“I've learned that being a leader doesn't always mean that you have to be the dominant personality. Different people can lead in different ways,” Cline said. “Change is almost always inevitable in the real world, and the ways we adapt and adjust to change are what really make our character stand out.”
While a small group of students initiated the program, Long hopes to find even more students when the class meets again in the fall. He’s already looking at current high schools to find those students.
Students who maintain a 3.5 grade-point average or higher or have scored a 25 on their ACT exams and are actively involved in high school activities and leadership can apply.
“If there are high school seniors interested in being a part of this group for next year they should fill out the Mid-Plains Community College scholarship application and send me an e-mail,” Long said.
He can be reached at email@example.com
MCC Events Feb. 10-15
Great Plains photos on display through Feb. 14

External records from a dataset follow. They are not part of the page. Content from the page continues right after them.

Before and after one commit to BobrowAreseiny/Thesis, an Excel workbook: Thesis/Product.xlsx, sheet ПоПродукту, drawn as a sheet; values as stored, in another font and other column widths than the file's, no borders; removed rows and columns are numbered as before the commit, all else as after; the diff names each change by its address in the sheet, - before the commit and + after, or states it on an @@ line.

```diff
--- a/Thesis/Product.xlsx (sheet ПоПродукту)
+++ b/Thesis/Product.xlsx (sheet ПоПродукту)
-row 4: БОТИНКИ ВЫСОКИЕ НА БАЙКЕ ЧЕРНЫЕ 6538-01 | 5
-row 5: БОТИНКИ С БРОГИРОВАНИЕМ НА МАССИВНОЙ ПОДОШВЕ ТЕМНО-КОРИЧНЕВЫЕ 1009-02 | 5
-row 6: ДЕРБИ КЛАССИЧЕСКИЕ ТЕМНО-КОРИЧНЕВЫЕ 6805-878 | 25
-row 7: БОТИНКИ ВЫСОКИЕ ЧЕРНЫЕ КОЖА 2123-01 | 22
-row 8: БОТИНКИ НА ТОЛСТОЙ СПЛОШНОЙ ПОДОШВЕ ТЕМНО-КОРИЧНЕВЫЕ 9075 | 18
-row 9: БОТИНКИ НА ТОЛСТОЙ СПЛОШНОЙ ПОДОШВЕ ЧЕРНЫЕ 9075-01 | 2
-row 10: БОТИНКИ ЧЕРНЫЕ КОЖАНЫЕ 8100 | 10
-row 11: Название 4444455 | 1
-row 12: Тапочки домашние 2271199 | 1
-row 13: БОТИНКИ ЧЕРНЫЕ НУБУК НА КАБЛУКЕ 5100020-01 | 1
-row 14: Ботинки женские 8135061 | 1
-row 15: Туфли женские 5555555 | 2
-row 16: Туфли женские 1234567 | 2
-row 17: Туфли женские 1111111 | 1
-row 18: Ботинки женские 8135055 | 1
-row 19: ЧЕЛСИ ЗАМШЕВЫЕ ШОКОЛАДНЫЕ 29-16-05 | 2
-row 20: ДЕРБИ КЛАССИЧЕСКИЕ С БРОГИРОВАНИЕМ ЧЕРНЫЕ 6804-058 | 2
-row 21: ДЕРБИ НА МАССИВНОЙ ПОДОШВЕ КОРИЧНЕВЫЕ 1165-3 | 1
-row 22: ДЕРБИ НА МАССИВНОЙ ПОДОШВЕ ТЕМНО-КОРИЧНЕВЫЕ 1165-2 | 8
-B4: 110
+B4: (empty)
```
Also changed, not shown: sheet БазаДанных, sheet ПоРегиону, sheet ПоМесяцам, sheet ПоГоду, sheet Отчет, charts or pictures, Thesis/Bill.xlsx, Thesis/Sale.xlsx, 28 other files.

Patrons of the arts have two weeks left to see the works of photographer whose work has been showcased on both coasts and remains a highly-sought out artist. Peter Brown’s landscapes and images of small town Great Plains life have been displayrf in New York, Los Angeles, Houston and San Francisco.
Upcoming MCC activities this week
McCook Community College blood doners can get “We Challenge U T-shirts” while supplies Feb. 27
Here is a summary of four new classes this spring at McCook Community College Center For Enterprise
A listing of upcoming MCC humanities-related events.